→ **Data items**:
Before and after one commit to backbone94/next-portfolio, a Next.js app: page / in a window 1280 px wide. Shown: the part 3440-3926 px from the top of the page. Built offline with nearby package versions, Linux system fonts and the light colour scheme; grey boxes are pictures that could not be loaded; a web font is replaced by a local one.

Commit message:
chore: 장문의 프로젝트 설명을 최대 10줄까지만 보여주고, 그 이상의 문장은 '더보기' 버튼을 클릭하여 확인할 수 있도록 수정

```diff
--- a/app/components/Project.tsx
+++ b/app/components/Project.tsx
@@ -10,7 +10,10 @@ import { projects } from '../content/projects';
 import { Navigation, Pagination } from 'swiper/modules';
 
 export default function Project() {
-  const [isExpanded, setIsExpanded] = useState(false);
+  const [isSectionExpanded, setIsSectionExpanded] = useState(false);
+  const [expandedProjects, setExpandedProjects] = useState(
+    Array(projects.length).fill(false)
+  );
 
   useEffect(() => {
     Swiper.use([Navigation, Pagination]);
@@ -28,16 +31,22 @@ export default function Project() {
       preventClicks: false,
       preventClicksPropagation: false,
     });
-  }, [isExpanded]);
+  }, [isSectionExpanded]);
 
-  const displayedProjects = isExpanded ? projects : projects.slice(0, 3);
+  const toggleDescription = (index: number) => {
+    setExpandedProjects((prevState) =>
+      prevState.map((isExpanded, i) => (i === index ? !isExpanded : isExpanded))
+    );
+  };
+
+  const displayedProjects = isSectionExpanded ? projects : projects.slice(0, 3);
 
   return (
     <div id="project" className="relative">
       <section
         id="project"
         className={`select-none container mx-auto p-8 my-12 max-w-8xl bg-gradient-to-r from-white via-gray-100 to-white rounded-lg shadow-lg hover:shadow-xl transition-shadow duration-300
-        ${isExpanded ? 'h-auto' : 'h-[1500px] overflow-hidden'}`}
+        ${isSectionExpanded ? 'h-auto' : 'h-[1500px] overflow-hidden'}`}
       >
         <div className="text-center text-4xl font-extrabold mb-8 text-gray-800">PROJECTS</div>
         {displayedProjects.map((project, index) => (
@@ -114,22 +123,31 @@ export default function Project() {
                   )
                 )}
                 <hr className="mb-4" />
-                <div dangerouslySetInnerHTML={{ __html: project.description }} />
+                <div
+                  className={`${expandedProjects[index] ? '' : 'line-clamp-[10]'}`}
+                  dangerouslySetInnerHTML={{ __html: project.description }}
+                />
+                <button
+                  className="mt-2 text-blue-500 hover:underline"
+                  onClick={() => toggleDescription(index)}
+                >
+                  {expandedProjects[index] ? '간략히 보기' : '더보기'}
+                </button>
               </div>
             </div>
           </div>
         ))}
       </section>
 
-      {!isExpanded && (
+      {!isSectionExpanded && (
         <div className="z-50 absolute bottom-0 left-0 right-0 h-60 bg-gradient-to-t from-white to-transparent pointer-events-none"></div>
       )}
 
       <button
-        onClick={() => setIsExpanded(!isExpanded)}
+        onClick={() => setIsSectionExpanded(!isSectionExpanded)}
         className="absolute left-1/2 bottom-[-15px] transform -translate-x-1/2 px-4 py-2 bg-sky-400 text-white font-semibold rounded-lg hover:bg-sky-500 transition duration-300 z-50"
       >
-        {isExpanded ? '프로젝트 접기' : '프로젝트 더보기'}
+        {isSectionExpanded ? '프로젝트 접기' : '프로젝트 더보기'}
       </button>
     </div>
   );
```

→ **TASK TO COMPLETE**:
Write each line of the data above out again without altering a word.

→ **SOLUTION TO THE EXERCISE**:
Before and after one commit to backbone94/next-portfolio, a Next.js app: page / in a window 1280 px wide. Shown: the part 3440-3926 px from the top of the page. Built offline with nearby package versions, Linux system fonts and the light colour scheme; grey boxes are pictures that could not be loaded; a web font is replaced by a local one.

Commit message:
chore: 장문의 프로젝트 설명을 최대 10줄까지만 보여주고, 그 이상의 문장은 '더보기' 버튼을 클릭하여 확인할 수 있도록 수정

```diff
--- a/app/components/Project.tsx
+++ b/app/components/Project.tsx
@@ -10,7 +10,10 @@ import { projects } from '../content/projects';
 import { Navigation, Pagination } from 'swiper/modules';
 
 export default function Project() {
-  const [isExpanded, setIsExpanded] = useState(false);
+  const [isSectionExpanded, setIsSectionExpanded] = useState(false);
+  const [expandedProjects, setExpandedProjects] = useState(
+    Array(projects.length).fill(false)
+  );
 
   useEffect(() => {
     Swiper.use([Navigation, Pagination]);
@@ -28,16 +31,22 @@ export default function Project() {
       preventClicks: false,
       preventClicksPropagation: false,
     });
-  }, [isExpanded]);
+  }, [isSectionExpanded]);
 
-  const displayedProjects = isExpanded ? projects : projects.slice(0, 3);
+  const toggleDescription = (index: number) => {
+    setExpandedProjects((prevState) =>
+      prevState.map((isExpanded, i) => (i === index ? !isExpanded : isExpanded))
+    );
+  };
+
+  const displayedProjects = isSectionExpanded ? projects : projects.slice(0, 3);
 
   return (
     <div id="project" className="relative">
       <section
         id="project"
         className={`select-none container mx-auto p-8 my-12 max-w-8xl bg-gradient-to-r from-white via-gray-100 to-white rounded-lg shadow-lg hover:shadow-xl transition-shadow duration-300
-        ${isExpanded ? 'h-auto' : 'h-[1500px] overflow-hidden'}`}
+        ${isSectionExpanded ? 'h-auto' : 'h-[1500px] overflow-hidden'}`}
       >
         <div className="text-center text-4xl font-extrabold mb-8 text-gray-800">PROJECTS</div>
         {displayedProjects.map((project, index) => (
@@ -114,22 +123,31 @@ export default function Project() {
                   )
                 )}
                 <hr className="mb-4" />
-                <div dangerouslySetInnerHTML={{ __html: project.description }} />
+                <div
+                  className={`${expandedProjects[index] ? '' : 'line-clamp-[10]'}`}
+                  dangerouslySetInnerHTML={{ __html: project.description }}
+                />
+                <button
+                  className="mt-2 text-blue-500 hover:underline"
+                  onClick={() => toggleDescription(index)}
+                >
+                  {expandedProjects[index] ? '간략히 보기' : '더보기'}
+                </button>
               </div>
             </div>
           </div>
         ))}
       </section>
 
-      {!isExpanded && (
+      {!isSectionExpanded && (
         <div className="z-50 absolute bottom-0 left-0 right-0 h-60 bg-gradient-to-t from-white to-transparent pointer-events-none"></div>
       )}
 
       <button
-        onClick={() => setIsExpanded(!isExpanded)}
+        onClick={() => setIsSectionExpanded(!isSectionExpanded)}
         className="absolute left-1/2 bottom-[-15px] transform -translate-x-1/2 px-4 py-2 bg-sky-400 text-white font-semibold rounded-lg hover:bg-sky-500 transition duration-300 z-50"
       >
-        {isExpanded ? '프로젝트 접기' : '프로젝트 더보기'}
+        {isSectionExpanded ? '프로젝트 접기' : '프로젝트 더보기'}
       </button>
     </div>
   );
```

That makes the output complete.